If there's one thing I've been trying to pound home about the frequent iPhone-on-Verizon rumor, it's this: it won't happen because the technology underlying Verizon's wireless network, CDMA, is incompatible with the iPhone. There's only been one version of each of the iPhone models made, and that's based on GSM, a rival wireless standard. GSM is used around the world, whereas CDMA is much less widely deployed. In order to sell a Verizon iPhone, Apple would have to build a new handset model, with a CDMA-capable chip, and would have to deal with CDMA-licensing issues to boot -- something the company has shown no inclination to do. The coming 4G networks will be backwards compatible with GSM, not CDMA, and CDMA has been publicly slagged by Apple as a dead end.

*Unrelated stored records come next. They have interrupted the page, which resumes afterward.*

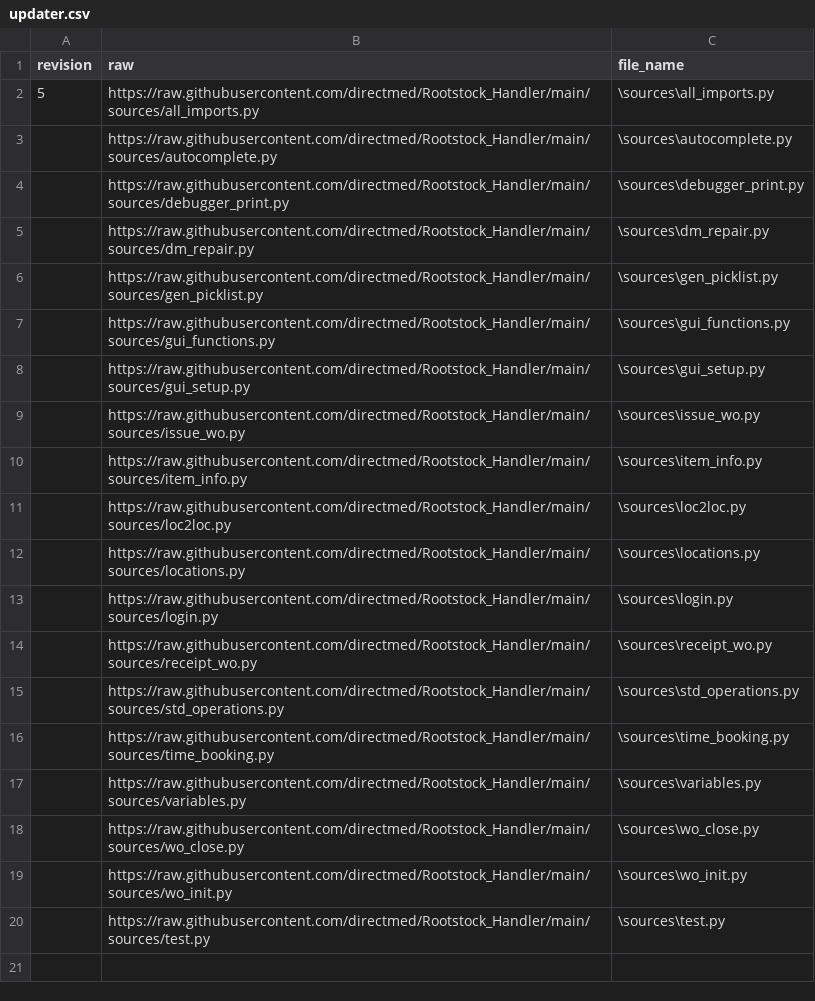
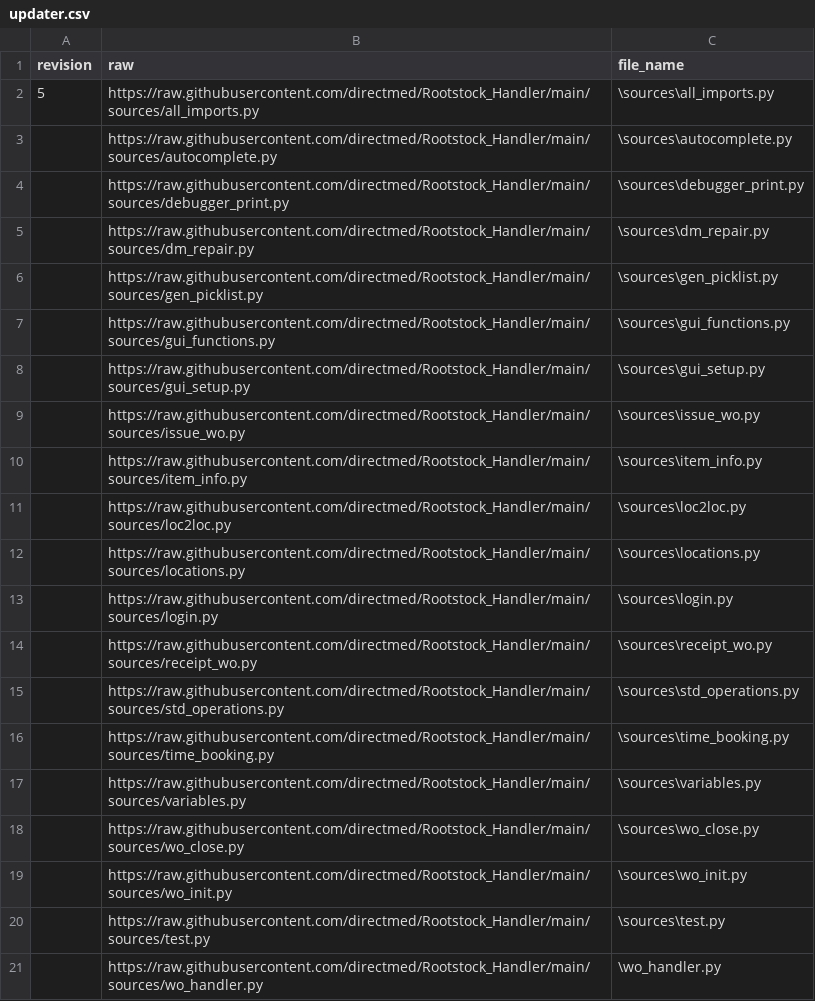
Before and after one commit to directmed/Rootstock_Handler, a CSV file: updater.csv, drawn as a sheet; the diff names each change by its address in the sheet, - before the commit and + after, or states it on an @@ line.

Commit message:
added wo_handler.py
This is the main file of the program that needs to be updated.

```diff
--- a/updater.csv
+++ b/updater.csv
+row 21:  | https://raw.githubusercontent.com/directmed/Rootstock_Handler/main/sources/wo_handler.py | \wo_handler.py
```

I touched on some of these issues this past summer when I discussed Apple's entry into the Chinese mobile phone network. Apple is partnering with China Unicom, not the much larger China Mobile, not least because China Unicom has a 3G network and China Mobile uses -- you guessed it -- CDMA (though it's a CDMA variant that's incompatible with Verizon or any other network). At the time I pegged this as more proof that the iPhone on Verizon is a pipe dream. Apple would go into China with the same phones it was selling everywhere else.
Except that turns out not to be true. The Chinese iPhones are GSM phones, all right -- but they lack Wi-Fi capabilities, which is a huge gap. This is because Apple wouldn't put China's WAPI authentication technology into the phone (WAPI not being a recognized standard, and a possible back door to government surveillance to boot). The AP story on the subject has China Unicom promising a resolution later this year; it will be interesting to see if the phones already have Wi-Fi-capable hardware, in which case once this tiff is resolved Wi-Fi can be activated with a simple software update. But if not -- if there really isn't any Wi-Fi capable hardware in the guts of the phones being sold in China -- then it seems that Apple is willing to make devices specialized for different markets, if the price is right.